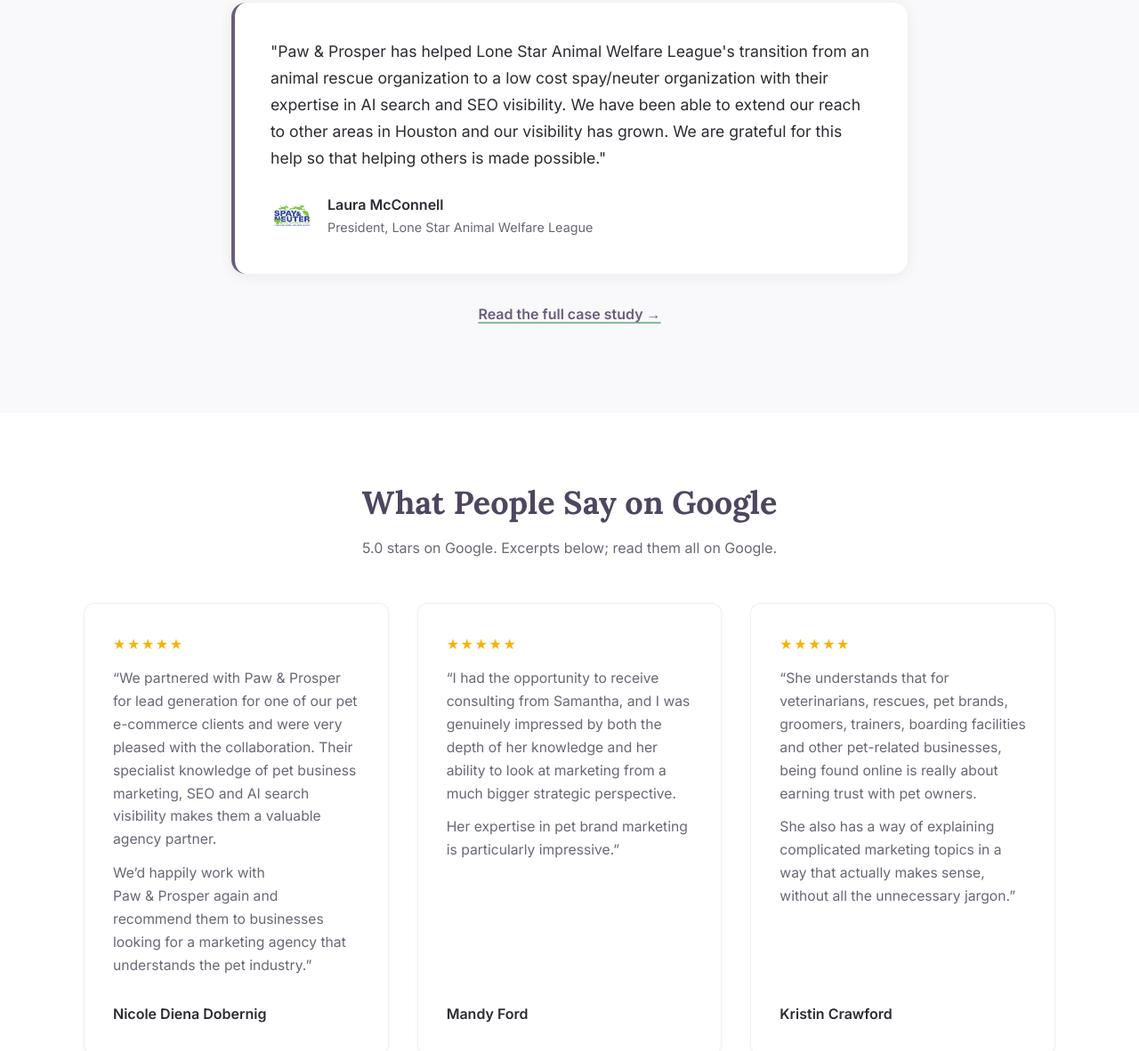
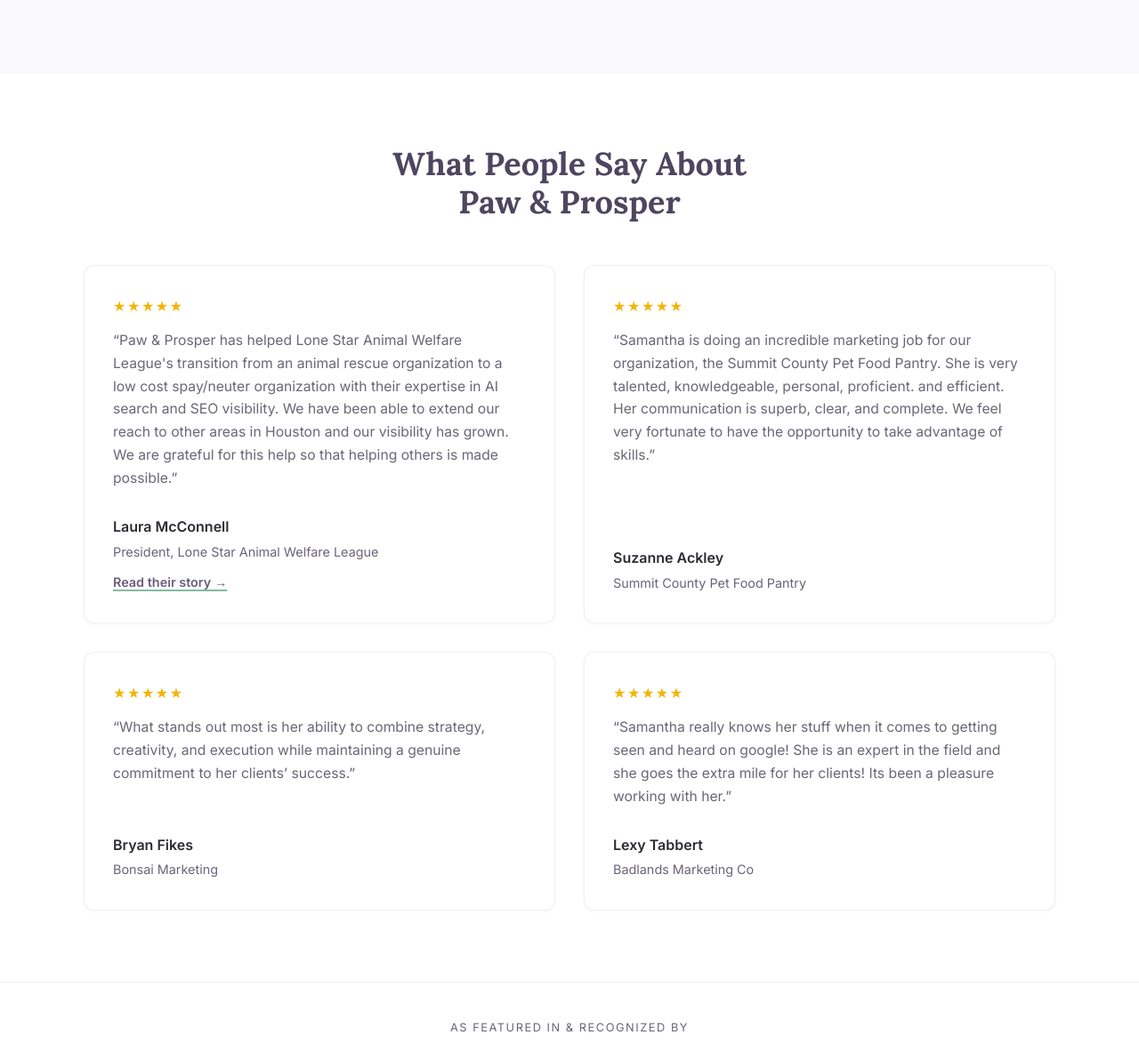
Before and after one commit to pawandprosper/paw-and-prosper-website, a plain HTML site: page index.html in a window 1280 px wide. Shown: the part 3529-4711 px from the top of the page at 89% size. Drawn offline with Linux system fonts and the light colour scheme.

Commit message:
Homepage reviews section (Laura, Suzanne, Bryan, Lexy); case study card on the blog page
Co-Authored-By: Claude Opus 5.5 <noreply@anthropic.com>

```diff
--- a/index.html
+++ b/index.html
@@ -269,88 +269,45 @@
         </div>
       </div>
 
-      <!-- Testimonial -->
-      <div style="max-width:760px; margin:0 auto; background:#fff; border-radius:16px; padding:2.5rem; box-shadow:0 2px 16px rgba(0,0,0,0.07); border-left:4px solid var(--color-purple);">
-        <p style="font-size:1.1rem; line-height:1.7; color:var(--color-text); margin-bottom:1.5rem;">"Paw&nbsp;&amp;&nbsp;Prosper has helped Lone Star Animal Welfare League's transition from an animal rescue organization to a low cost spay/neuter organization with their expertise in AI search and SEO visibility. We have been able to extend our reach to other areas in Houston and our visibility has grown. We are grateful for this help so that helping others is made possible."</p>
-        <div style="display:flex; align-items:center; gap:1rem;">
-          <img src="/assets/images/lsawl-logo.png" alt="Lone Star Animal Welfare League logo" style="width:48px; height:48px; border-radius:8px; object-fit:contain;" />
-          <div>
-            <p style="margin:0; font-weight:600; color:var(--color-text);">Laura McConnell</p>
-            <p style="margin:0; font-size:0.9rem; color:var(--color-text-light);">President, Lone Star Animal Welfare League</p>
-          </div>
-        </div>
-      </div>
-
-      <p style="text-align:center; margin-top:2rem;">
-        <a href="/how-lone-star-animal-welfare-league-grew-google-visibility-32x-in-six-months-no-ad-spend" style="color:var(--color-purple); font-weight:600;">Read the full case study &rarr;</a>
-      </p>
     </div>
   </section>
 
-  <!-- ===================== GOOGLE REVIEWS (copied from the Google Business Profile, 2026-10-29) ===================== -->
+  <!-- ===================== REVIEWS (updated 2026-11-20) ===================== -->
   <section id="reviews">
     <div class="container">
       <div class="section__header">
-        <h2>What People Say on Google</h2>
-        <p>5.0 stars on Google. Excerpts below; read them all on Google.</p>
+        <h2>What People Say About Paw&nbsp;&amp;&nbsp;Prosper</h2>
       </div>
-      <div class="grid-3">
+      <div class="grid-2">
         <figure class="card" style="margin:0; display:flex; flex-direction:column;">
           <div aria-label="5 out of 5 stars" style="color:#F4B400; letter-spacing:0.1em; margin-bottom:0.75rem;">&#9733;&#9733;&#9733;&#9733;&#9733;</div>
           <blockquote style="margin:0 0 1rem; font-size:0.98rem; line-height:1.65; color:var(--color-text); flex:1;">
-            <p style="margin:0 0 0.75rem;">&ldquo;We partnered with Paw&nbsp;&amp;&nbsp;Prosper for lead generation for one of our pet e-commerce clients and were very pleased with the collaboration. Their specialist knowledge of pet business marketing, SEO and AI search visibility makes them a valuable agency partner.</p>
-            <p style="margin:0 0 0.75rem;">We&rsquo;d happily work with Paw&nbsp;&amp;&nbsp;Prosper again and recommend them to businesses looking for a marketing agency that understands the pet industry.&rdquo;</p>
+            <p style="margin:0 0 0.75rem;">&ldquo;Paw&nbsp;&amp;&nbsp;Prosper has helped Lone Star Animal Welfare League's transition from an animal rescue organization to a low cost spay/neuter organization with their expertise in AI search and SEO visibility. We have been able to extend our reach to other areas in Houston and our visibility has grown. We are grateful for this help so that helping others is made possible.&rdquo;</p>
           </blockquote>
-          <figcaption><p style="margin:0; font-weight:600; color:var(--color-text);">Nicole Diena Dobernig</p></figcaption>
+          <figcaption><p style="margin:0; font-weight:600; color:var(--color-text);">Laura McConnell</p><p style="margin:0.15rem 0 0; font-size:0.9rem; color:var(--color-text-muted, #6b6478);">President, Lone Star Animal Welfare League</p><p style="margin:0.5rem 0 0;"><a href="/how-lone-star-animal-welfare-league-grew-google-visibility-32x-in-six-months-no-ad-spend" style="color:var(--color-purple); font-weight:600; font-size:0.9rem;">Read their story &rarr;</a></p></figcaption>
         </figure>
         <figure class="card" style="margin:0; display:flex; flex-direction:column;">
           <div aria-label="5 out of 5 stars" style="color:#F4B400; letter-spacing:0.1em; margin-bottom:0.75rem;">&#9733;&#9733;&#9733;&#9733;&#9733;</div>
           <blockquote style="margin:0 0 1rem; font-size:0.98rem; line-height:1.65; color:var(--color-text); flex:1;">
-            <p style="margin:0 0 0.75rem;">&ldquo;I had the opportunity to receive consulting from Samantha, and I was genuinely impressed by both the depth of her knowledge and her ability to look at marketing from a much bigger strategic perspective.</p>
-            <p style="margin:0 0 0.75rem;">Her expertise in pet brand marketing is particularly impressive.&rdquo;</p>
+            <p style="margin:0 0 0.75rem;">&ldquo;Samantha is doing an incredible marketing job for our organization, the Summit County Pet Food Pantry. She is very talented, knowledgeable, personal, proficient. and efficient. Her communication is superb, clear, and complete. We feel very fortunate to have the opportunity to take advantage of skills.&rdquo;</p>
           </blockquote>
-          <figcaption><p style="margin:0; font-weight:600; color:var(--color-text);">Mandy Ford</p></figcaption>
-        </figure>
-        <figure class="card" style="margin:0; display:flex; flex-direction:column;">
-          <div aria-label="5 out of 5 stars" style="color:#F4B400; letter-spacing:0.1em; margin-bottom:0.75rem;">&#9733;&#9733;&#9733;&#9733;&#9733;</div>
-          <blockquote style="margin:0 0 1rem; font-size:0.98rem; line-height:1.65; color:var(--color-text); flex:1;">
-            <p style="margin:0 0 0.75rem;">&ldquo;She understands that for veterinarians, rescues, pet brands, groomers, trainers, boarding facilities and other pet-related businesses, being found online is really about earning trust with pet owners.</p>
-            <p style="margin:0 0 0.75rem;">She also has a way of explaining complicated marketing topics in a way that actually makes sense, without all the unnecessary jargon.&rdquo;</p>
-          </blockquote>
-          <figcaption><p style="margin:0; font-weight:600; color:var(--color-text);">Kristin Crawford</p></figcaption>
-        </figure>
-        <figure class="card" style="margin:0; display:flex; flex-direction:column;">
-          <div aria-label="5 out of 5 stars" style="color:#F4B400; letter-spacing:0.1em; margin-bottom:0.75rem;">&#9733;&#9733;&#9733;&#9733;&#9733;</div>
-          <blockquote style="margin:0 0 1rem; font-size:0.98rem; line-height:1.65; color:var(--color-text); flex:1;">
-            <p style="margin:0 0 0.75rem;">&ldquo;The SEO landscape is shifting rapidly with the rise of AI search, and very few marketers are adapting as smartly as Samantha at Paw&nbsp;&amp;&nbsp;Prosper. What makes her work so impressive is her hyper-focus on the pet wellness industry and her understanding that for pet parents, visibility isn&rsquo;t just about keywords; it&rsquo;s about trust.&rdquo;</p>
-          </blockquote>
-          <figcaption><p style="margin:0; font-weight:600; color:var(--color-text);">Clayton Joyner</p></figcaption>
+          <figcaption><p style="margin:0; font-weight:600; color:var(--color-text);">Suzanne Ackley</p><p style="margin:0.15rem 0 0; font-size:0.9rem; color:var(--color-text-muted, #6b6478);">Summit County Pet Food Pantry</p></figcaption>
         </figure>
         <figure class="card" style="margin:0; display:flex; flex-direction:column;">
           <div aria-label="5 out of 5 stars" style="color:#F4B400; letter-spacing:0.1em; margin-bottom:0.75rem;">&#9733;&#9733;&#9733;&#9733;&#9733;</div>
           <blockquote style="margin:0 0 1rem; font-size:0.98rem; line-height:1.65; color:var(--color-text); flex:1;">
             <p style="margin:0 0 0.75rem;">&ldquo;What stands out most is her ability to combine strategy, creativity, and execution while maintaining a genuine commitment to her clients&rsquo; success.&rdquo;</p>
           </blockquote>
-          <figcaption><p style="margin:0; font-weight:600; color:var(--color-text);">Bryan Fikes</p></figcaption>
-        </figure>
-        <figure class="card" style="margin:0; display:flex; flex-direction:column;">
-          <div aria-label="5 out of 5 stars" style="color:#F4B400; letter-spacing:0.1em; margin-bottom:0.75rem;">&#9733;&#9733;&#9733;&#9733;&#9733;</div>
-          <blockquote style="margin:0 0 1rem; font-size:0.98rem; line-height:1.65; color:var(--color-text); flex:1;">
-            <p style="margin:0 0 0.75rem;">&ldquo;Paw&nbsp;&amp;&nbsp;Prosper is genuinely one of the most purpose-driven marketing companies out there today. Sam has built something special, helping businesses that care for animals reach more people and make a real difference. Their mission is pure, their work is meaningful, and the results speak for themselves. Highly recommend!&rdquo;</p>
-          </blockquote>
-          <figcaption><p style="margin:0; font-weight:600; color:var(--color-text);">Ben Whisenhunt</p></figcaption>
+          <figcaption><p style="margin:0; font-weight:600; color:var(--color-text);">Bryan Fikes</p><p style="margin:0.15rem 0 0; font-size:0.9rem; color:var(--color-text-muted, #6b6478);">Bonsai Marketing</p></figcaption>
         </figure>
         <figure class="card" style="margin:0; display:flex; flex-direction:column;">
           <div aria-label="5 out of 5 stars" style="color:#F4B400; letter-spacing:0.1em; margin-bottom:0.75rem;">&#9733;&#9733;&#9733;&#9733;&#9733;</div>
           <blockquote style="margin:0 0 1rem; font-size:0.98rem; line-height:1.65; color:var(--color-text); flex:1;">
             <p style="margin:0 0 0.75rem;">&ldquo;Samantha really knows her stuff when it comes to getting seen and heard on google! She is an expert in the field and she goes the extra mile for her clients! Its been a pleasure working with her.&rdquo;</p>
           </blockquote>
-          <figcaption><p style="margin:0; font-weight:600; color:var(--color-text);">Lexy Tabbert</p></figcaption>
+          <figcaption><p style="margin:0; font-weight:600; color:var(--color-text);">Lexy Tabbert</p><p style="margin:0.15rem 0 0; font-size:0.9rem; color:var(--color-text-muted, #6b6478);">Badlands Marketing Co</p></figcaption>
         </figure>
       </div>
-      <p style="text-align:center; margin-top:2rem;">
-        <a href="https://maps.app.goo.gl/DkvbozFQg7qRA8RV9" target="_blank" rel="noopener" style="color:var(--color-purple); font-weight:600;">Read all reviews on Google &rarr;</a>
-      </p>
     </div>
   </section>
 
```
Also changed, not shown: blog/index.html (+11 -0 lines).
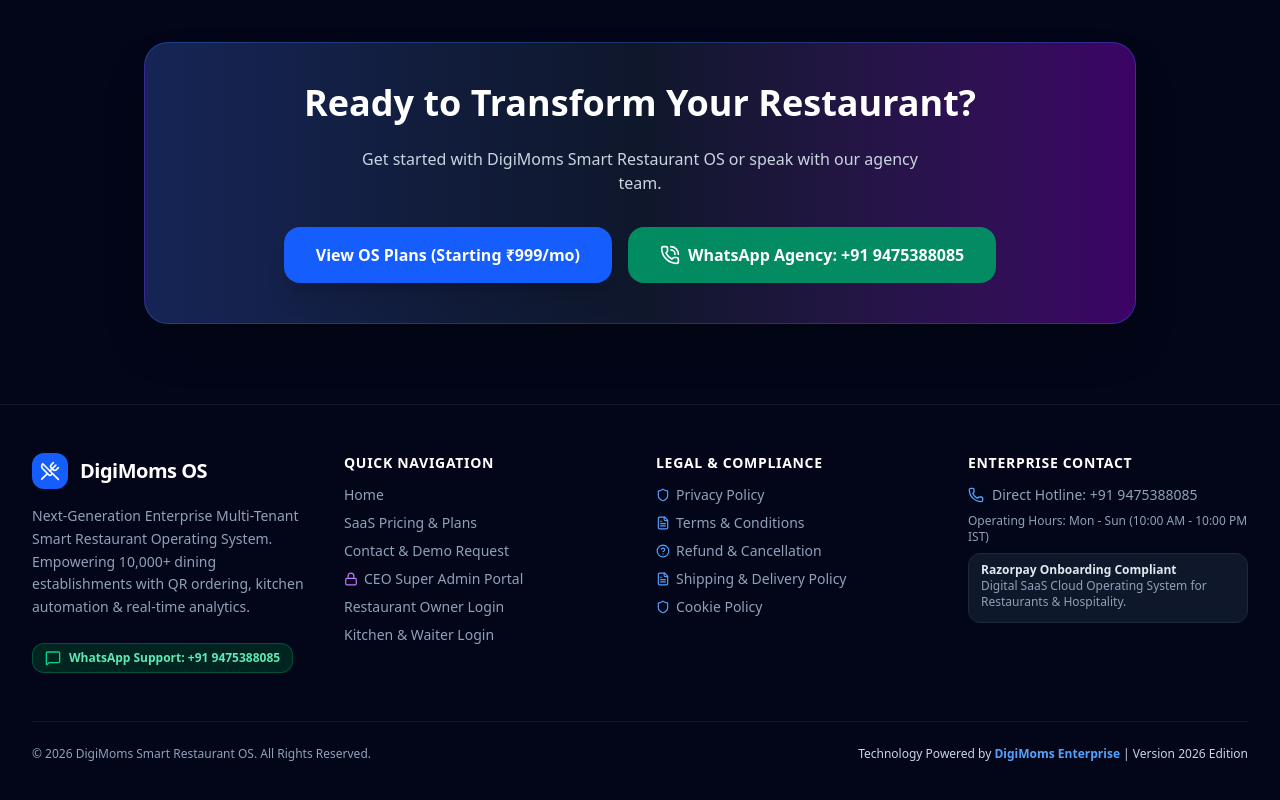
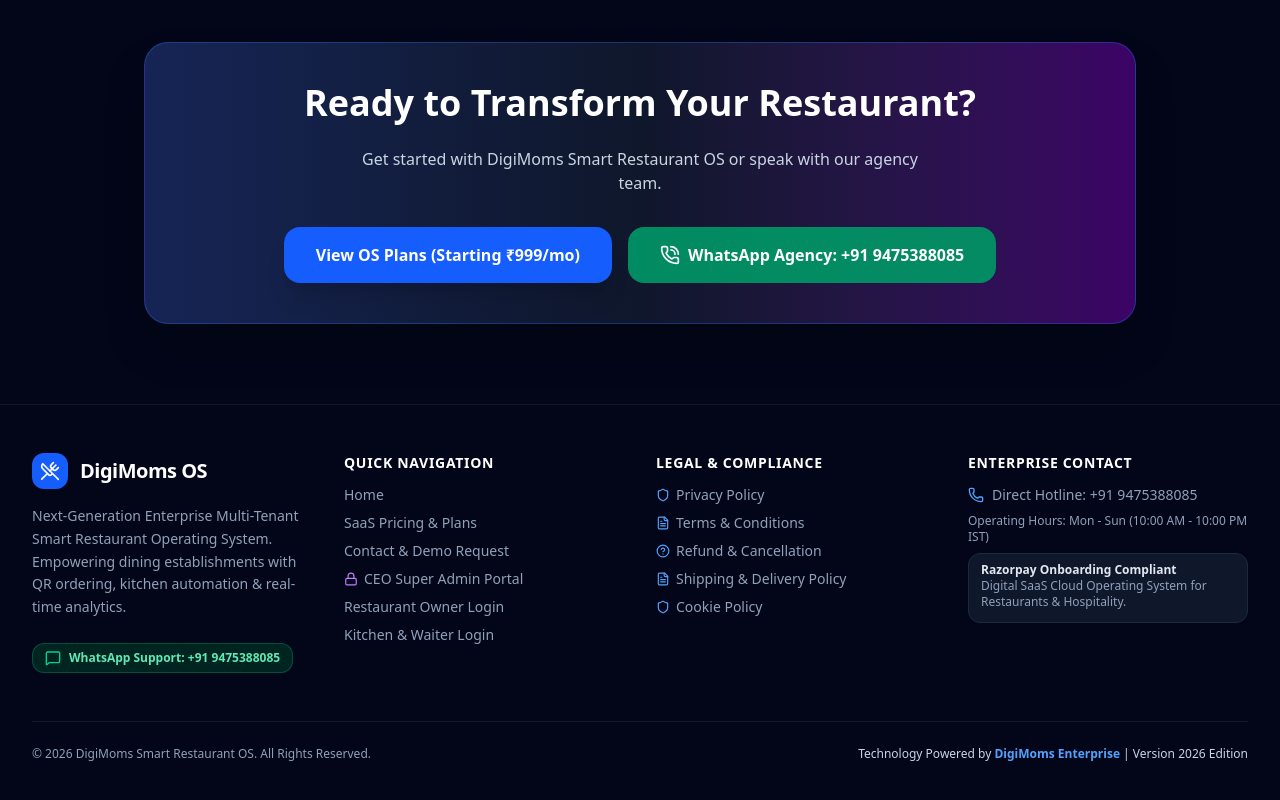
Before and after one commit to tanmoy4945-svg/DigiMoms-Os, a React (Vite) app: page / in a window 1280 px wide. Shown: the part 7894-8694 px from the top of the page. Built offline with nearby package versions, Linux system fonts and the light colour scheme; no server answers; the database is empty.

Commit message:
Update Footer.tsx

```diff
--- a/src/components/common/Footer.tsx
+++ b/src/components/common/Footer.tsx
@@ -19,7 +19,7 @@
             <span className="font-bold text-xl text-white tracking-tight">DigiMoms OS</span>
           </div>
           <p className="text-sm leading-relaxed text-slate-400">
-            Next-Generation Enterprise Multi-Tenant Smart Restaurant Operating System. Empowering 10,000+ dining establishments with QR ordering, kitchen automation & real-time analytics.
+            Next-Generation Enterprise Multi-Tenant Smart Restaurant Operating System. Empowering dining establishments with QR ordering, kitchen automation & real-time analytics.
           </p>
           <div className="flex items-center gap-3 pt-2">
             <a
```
################
**Task description**
In the records above, how many lines contain the word "className"? Give the number alone.

**Written answer**
3